Thursday, December 02, 2010
The Most Secret Experience
Of all experiences of the inner self, Kundalini is the most secret, the most protected. It is the most intimate, the most personal. One does not wish to speak of it because to do so is--as it were--to reveal sacred knowledge, to expose secrets divulged in private to oneself, the single listener. Kundalini brings us in direct confrontation with that which we are--our quintessential, fundamental self--that range of sensation and patterned feeling, the memory of which we long ago buried in the depths below consciousness, but which occasionally surfaced, briefly and in disguise, in moments of intense feeling.
But once reencountered, we know it (the tonos, the way of being) immediately as our very selves, the stranger we have yearned to meet, the god we have sought to know. It confirms the familiar assertion, so oftechallenged or denied--we and the god are one.
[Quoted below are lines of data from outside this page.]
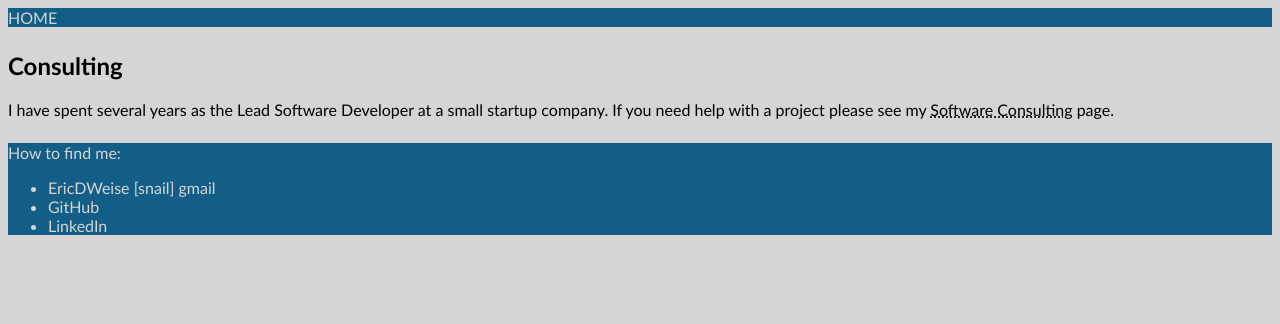
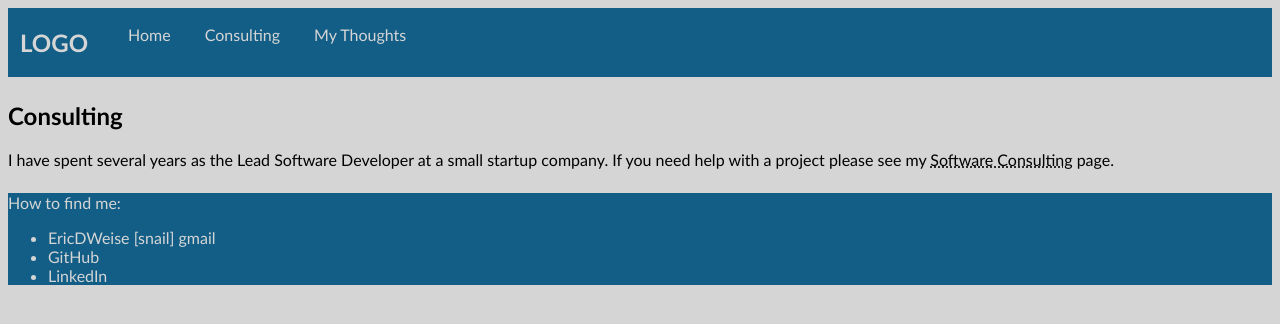
Before and after one commit to ericdweise/website, a PHP site: page / in a window 1280 px wide. Shown: the top 324 px of the page. Run offline with PHP 8.4, Linux system fonts and the light colour scheme.

Commit message:
Changed header and footer to div, added styling to include navbar

```diff
--- a/htdocs/assets/stylesheets/main.css
+++ b/htdocs/assets/stylesheets/main.css
@@ -24,13 +24,37 @@ a.header {
 a:hover {
     text-decoration: underline;
 }
-header {
+div#header {
+    width:100%;
     color: #d5d5d5;
     background-color: #125E87;
     margin-bottom: 1.5rem;
 }
-footer {
+div#footer {
+    width:100%;
     color: #d5d5d5;
     background-color: #125E87;
     margin-top: 1.5rem;
 }
+
+/*
+* NAVIGATION BAR
+*/
+.flex-container {
+  display: flex;
+}
+div#nav-logo {
+    padding: 0px 25px 0px 12px;
+}
+div#nav-bar {
+    height: 55px;
+    position: absolute;
+    width: 100%;
+}
+div.nav-box {
+    padding: 17px 19px 14px 15px;
+}
+div.nav-box:hover {
+    background: rgba(0, 0, 0, 0.17) !important;
+    border-bottom: 4px solid #d5d5d5;
+}
--- a/htdocs/footer.php
+++ b/htdocs/footer.php
@@ -1,8 +1,8 @@
-<footer>
+<div id="footer">
     <p>How to find me:</p>
     <ul>
         <li>EricDWeise [snail] gmail
         <li><a class="footer" href="https://github.com/ericdweise">GitHub</a>
         <li><a class="footer" href="https://www.linkedin.com/in/eric-weise-83a238123/">LinkedIn</a>
     </ul>
-</footer>
+</div>
--- a/htdocs/header.php
+++ b/htdocs/header.php
@@ -1,5 +1,20 @@
-<header>
-    <!-- Placeholder for the navigation button -->
-    <a class="header" href="index.php">HOME</a>
+<div id="header">
+    <div class="flex-container" id="navbar">
+        <!-- TODO: Center this in the device screen -->
+        <div id="nav-logo">
+            <!-- Placeholder for logo -->
+            <h2>LOGO</h2>
+            <!-- TODO: do not include this in the navbar -->
+        </div>
+        <div class="nav-box">
+            <a class="header" href="index.php">Home</a>
+        </div>
+        <div class="nav-box">
+            <a class="header" href="consulting.php">Consulting</a>
+        </div>
+        <div class="nav-box">
+            <a class="header" href="blog.php">My Thoughts</a>
+        </div>
+    </div>
     <!-- Placeholder for the day/night mode toggle switch -->
-</header>
+</div>
```
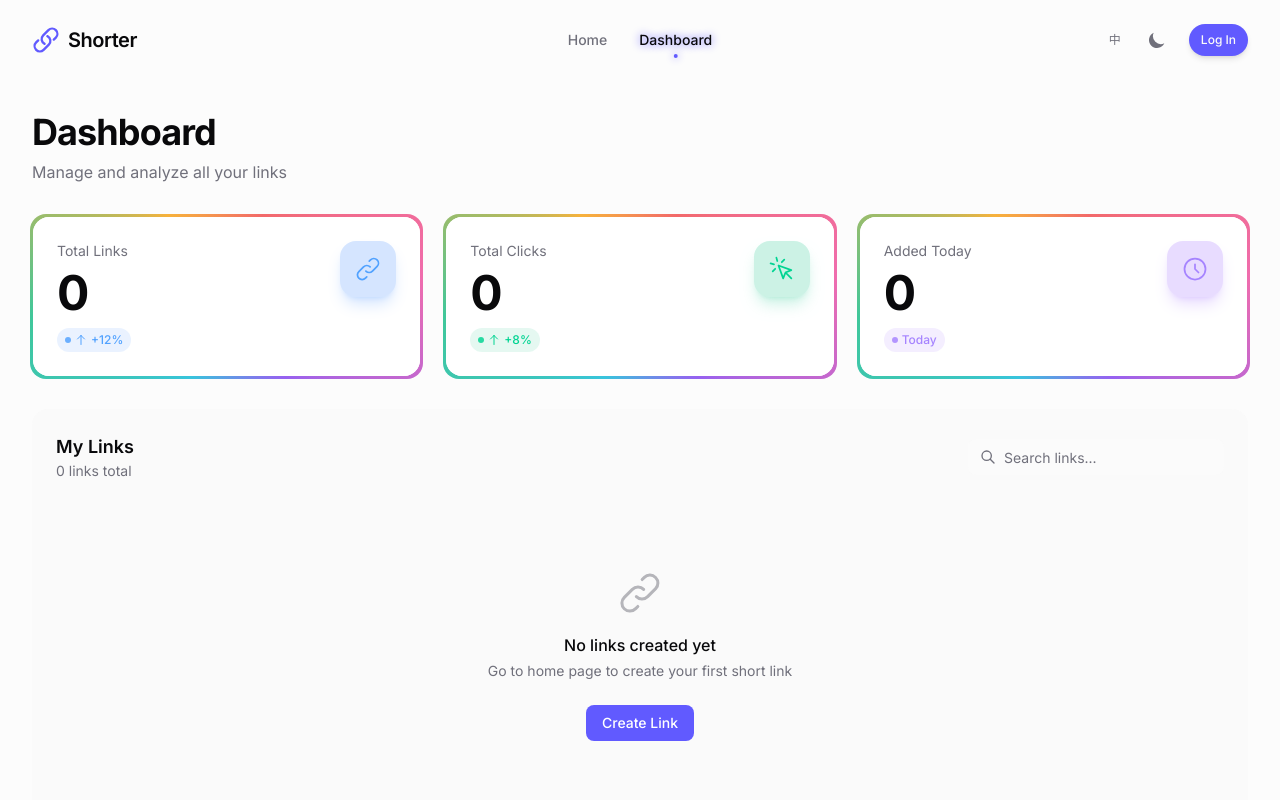
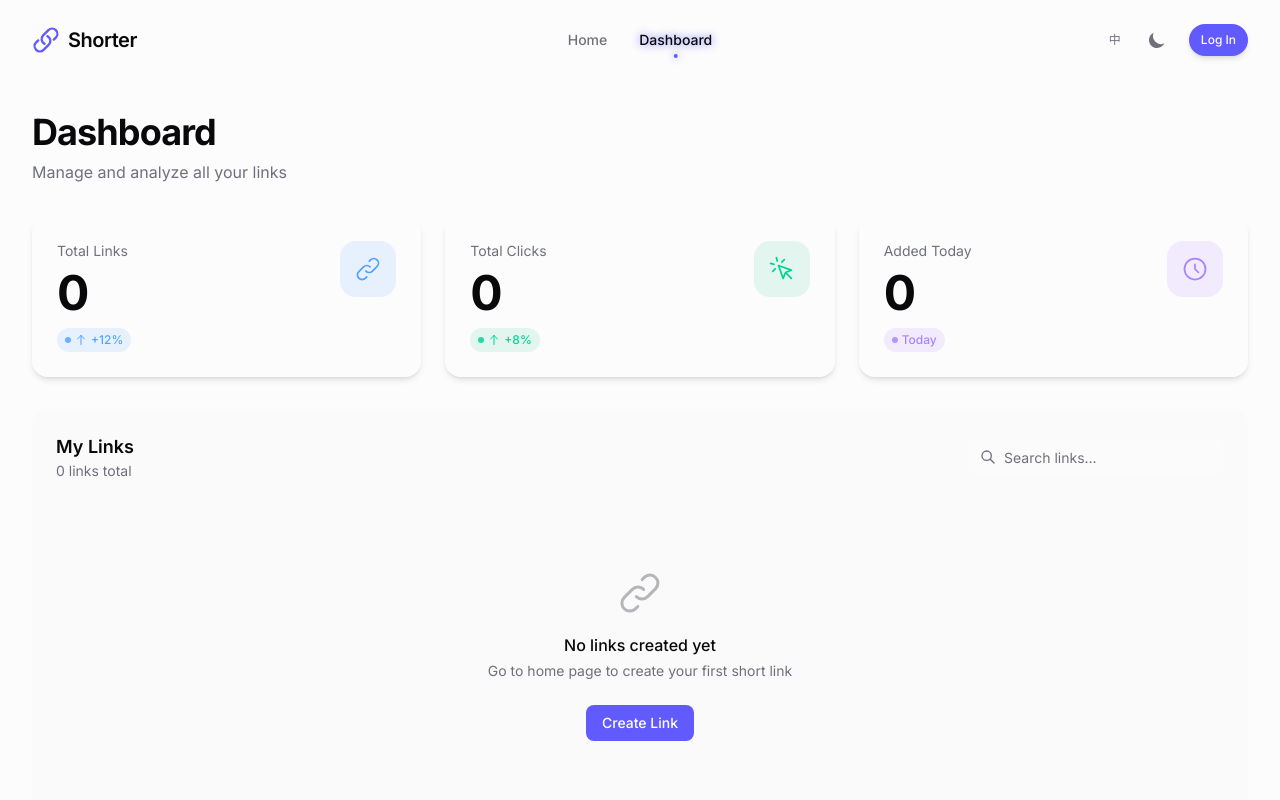
Before and after one commit to GEMILUXVII/shorter, a Vue app: page /dashboard in a window 1280 px wide. Shown: the top 800 px of the page. Built offline with nearby package versions, Linux system fonts and the light colour scheme.

Commit message:
style: remove animated border from dashboard stats panel

```diff
--- a/src/components/features/StatsPanel.vue
+++ b/src/components/features/StatsPanel.vue
@@ -42,14 +42,12 @@ const stats = computed(() => [
 
 <template>
   <div class="grid grid-cols-1 sm:grid-cols-3 gap-4 lg:gap-6">
-    <!-- 🌈 Animated Border Card -->
+    <!-- 简洁卡片设计 -->
     <div
       v-for="(stat, index) in stats"
       :key="stat.label"
-      class="animated-border p-[1px] rounded-2xl group"
-      :style="{ animationDelay: `${index * 0.3}s` }"
+      class="glass-panel p-6 rounded-2xl border border-white/10 hover:border-white/20 transition-all duration-300 group"
     >
-      <div class="relative p-6 rounded-2xl bg-[var(--card)] h-full transition-all duration-300">
       <div class="flex items-start justify-between">
         <div class="space-y-2">
           <!-- Label -->
@@ -62,7 +60,7 @@ const stats = computed(() => [
             {{ stat.value.toLocaleString() }}
           </p>
 
-            <!-- Trend Badge - 带脉冲效果 -->
+          <!-- Trend Badge -->
           <div
             class="inline-flex items-center gap-1 text-xs font-medium px-2 py-1 rounded-full"
             :class="{
@@ -83,13 +81,13 @@ const stats = computed(() => [
           </div>
         </div>
 
-          <!-- Icon - 更大更突出 -->
+        <!-- Icon -->
         <div
-            class="w-14 h-14 rounded-2xl flex items-center justify-center transition-all duration-300 group-hover:scale-110 group-hover:rotate-3"
+          class="w-14 h-14 rounded-2xl flex items-center justify-center transition-all duration-300 group-hover:scale-110"
           :class="{
-              'bg-blue-500/20 text-blue-400 shadow-lg shadow-blue-500/20': stat.color === 'blue',
-              'bg-emerald-500/20 text-emerald-400 shadow-lg shadow-emerald-500/20': stat.color === 'emerald',
-              'bg-violet-500/20 text-violet-400 shadow-lg shadow-violet-500/20': stat.color === 'violet'
+            'bg-blue-500/10 text-blue-400': stat.color === 'blue',
+            'bg-emerald-500/10 text-emerald-400': stat.color === 'emerald',
+            'bg-violet-500/10 text-violet-400': stat.color === 'violet'
           }"
         >
           <!-- Link Icon -->
@@ -108,5 +106,4 @@ const stats = computed(() => [
       </div>
     </div>
   </div>
-  </div>
 </template>
```
Lines whose indentation alone changed are shown as unchanged.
To describe the sensation of Kundalini is like delineating the course of sexual arousal. Can one adequately convey to another--in words--that which is experienced in the realm of pure sensation? I think not. It is personal, unique, part of the individual repertoire of response. By listening to my account of my experience, you may, possibly, relate it to something in your own sphere and judge it to be similar or not. But you can never know the true quality of my subjective response unless you become me, or, like a spirit, enter my system in order to taste with my mouth, sense with my nerves.
But Kundalini is far more than a sensation. It is at once an awakening, a recognition, and a call. The awakening is into awareness of that which before was merely reputed, but is now confirmed. The recognition is of an inner process and response at once new and familiar, whether from this life or another. The call is to deal with it, integrate it, and then carry its energy forward into a new enterprise. To ignore it is to turn one’s back on god.
How meagre is our vocabulary when we refer to pleasurable physical/mental experience. We can speak of what is joyous, blissful, rapturous, ecstatic, orgasmic, even. But after that, words fail. To know more, we must enter the realm of experience, for knowledge can come only from the event, not from its descriptors. The account of the experience is like a report relayed to the back lines from advance scouts up ahead. The description of the mountain is not the same as being one with the mountain. To know the mountain, one must go into its presence and fuse with that which it is.
(from "Unmasking the Rose," by Dorothy Walters)